I made my first loaf of bread this Christmas. On the same day we celebrate a person whose very existence has come to represent all that is goodness and gracious by participating in a consumer-driven ritual that represents our kindness and generosity toward those we love, but which can so easily tip to excess, I took a break from exchanging gifts with my family to measure water temperature, soak yeast, knead dough. And I found myself thinking about what I needed, and what I needed to do in the coming year. In spite of student loan debt, a certain current lack of professional “fit” with regard to my personal motivations, as yet unfulfilled desires for family, and other individual wants, as a young(ish) person fortunate enough to have so many needs readily and regularly satisfied, in nearly all scenarios, the answer was: nothing. There are things I want, yes, but what do I really need?
Maslow’s hierarchy establishes one satisfyingly organized approach to our individual needs: five little organized compartments, opened like a chocolate Advent calendar: one at a time, and only after the previous has been opened and consumed: first comes food, then comes shelter, then comes the family and the spiritual encounter. From a literal standpoint, after the physiological, none of these are absolute. Absolute need is what remains when all other layers are stripped away to reveal what we cannot, actually, survive without.

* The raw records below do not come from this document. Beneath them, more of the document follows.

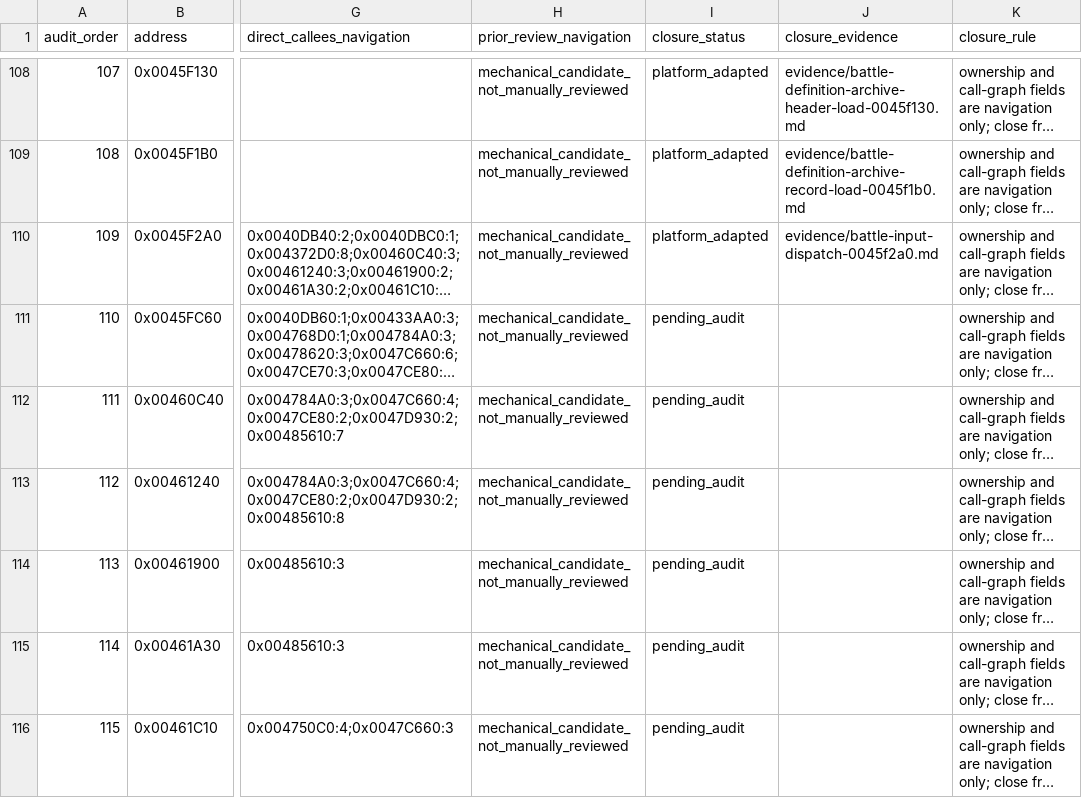
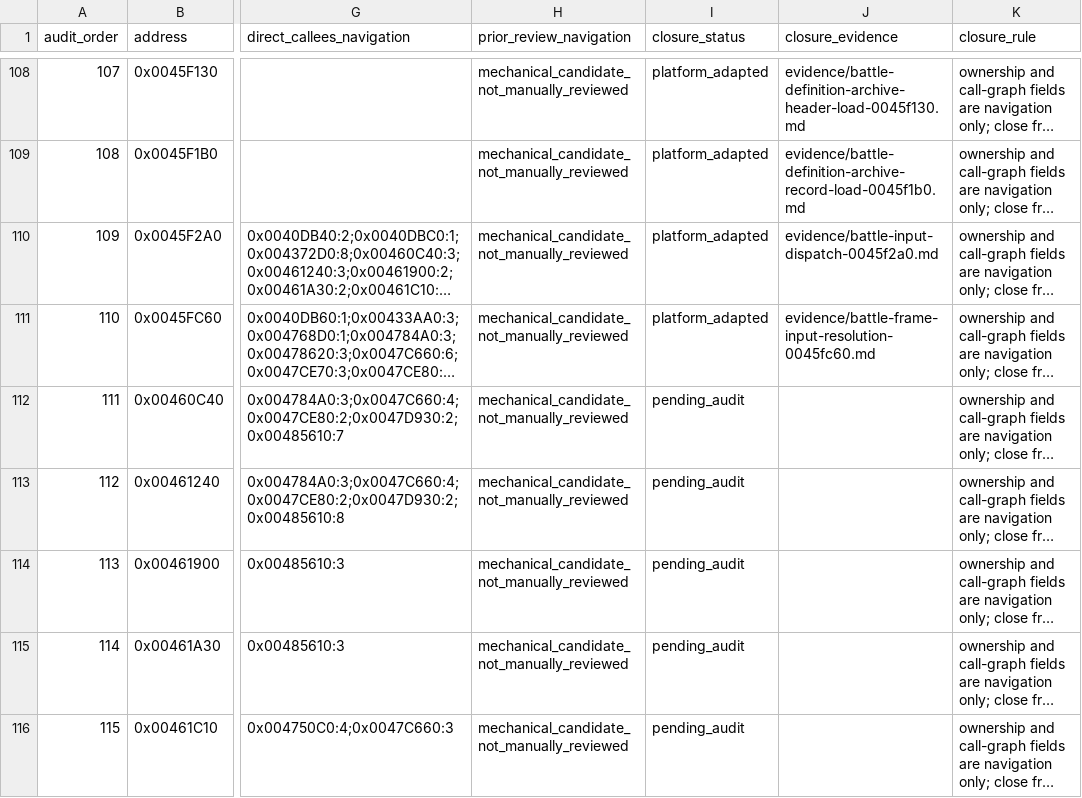
Before and after one commit to Ouroboros/OpenSWD3, a TSV file: analysis/04-reverse-engineering/inventory/battle-function-workpack.tsv, drawn as a sheet; only a part is shown, gaps mark what is left out; long unchanged cells end in …; the diff names each change by its address in the sheet, - before the commit and + after, or states it on an @@ line.

```diff
--- a/analysis/04-reverse-engineering/inventory/battle-function-workpack.tsv
+++ b/analysis/04-reverse-engineering/inventory/battle-function-workpack.tsv
-I111 (closure_status): pending_audit
+I111 (closure_status): platform_adapted
-J111 (closure_evidence): (empty)
+J111 (closure_evidence): evidence/battle-frame-input-resolution-0045fc60.md
```
Also changed, not shown: 17 other files.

But as Maslow rightly defined, such a limited definition would ignore what we need to exist in our optimal human state. If we’re fortunate enough to climb his pyramid, the connection—with others, with nature, with a spiritual belief—that’s found at the top is absolutely needed in order to feel most human, to feel most alive. What Maslow got wrong, though, is that there is a need for that connection at all levels. It’s not something people wait for, or are ignorant of, even as they grow intimate with hunger, pain, fear, loss, uncertainty. Much more like a web than a pyramid, even in war zones and refugee camps where so many base needs are limited or unmet, people will prioritize connection, interpersonal understanding, love, beyond base needs time and again. It is this social element of our makeup that renders us so uniquely human—more than simply the survival benefits of existing in groups, the conscious awareness of groups outside our own and the ability to identify them as similar to ourselves.
And I find myself repeatedly circling back lately to how this plays out in the development of a culture. If what once were deemed primitive societies could prioritize care of their neighbor when they didn’t have the technology to build a ship to sail off their own island, what does it say for an allegedly developed society whose populace venomously debates the notion of skimming the crème de notre crème to provide services and courtesies to those that truly need the support?
Even if we were to accept the premise that certain things—health care, a living minimum wage, higher education— are not human rights, is it so impossible that in a country where so many have so much, we nevertheless were to proclaim a simple unwillingness to allow others to have to live without them? To affirm that want and need are not synonymous and to broaden our concepts of both to encircle our connection to the humans around us, especially those that don’t sit on the same silk thread of the social web as we do? To buy into a new social contract where we declare, as a nation, that a shared quality of life is more important than physical accretion of more? To redefine the “more” we seek as individuals, in this society, as not strictly monetary, but altruistic, voire humanitarian?
That’s a need worth kneading, letting rise, and consuming with gusto.